You arrive at a crime scene and are told the body of the victim is in the 10 m deep pool. You walk over to what you are told is a 12 m in diameter, cylindrical pool. From the outside of the pool, you can see that the body looks badly burnt. Your partner says, “It looks like our victim had been burned alive and tried to put out the fire by jumping in the pool. The victim likely drowned to death.” Something does not sit right with you though. If there was a fire, where did it start? There are no signs of combustion anywhere. You aren’t so sure and ask the crime scene investigator to run a sample of the pool water before letting anybody try to pull the body out.
The CSI comes back to you and tells you that normal pool water pH is roughly around 7.2, but the pool pH is actually highly basic at a level of 13 with a concentration of hydroxide ions at 1.0 x 10-1 mol/L. It becomes obvious to you that the body wasn’t burned before going in to the pool , but AFTER and there was no fire needed!

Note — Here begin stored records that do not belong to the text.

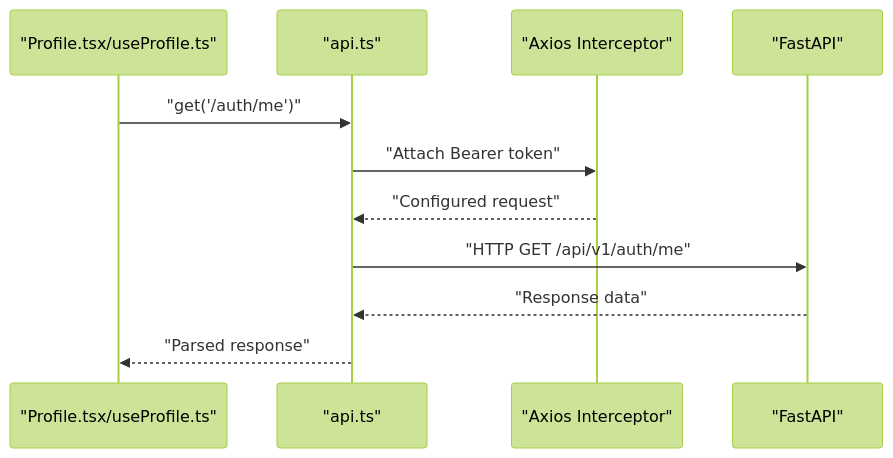
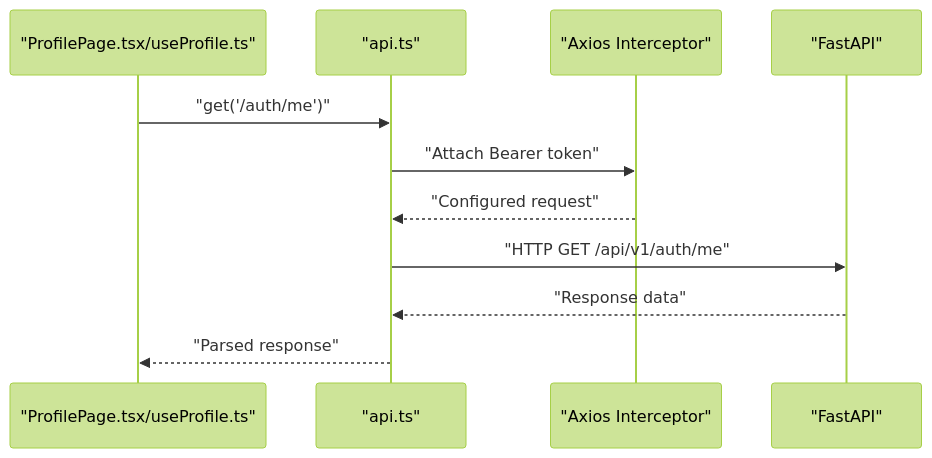
The fifth of 7 diagrams in .qoder/repowiki/en/content/Frontend Component Architecture/Page Components/Profile Page.md (nilsnavi/fit_trackerpro), drawn with Mermaid (forest theme) before and after one commit. The commit also changed other lines of this file and 9 other files, not shown here.

First line of the commit message:
Профиль: один экран ProfilePage и актуализация документации qoder

````diff
--- a/.qoder/repowiki/en/content/Frontend Component Architecture/Page Components/Profile Page.md
+++ b/.qoder/repowiki/en/content/Frontend Component Architecture/Page Components/Profile Page.md
@@ -302,13 +292,13 @@
 ```mermaid
 sequenceDiagram
-participant Caller as "Profile.tsx/useProfile.ts"
+participant Caller as "ProfilePage.tsx/useProfile.ts"
 participant API as "api.ts"
 participant Interceptor as "Axios Interceptor"
 participant Backend as "FastAPI"
 Caller->>API : "get('/auth/me')"
 API->>Interceptor : "Attach Bearer token"
 Interceptor-->>API : "Configured request"
 API->>Backend : "HTTP GET /api/v1/auth/me"
 Backend-->>API : "Response data"
 API-->>Caller : "Parsed response"
 ```
````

You order the body to be removed from the pool, but the CSI interjects, “It would be too dangerous with a pH that high. I suggest you get some vinegar from the store and pour it in to the pool before hand to drop the pH to 7. Draining the pool would take far too long and we need to examine the body as soon as possible.” She asks one of your constables to go to the store to purchase 5 – 4L jugs of vinegar (pH = 2) to pour in the pool, as she states it is enough to bring the pH to a safe level of 7.
It sounds like it could be enough vinegar based on your knowledge of acids and bases, but you want to double-check her estimate before sending your constable to the store. Verify whether or not she is correct using calculations. A diagram may help you with your calculations.
Hint 1: 1m3 = 1000L
Hint 2: Vcylinder = πr2h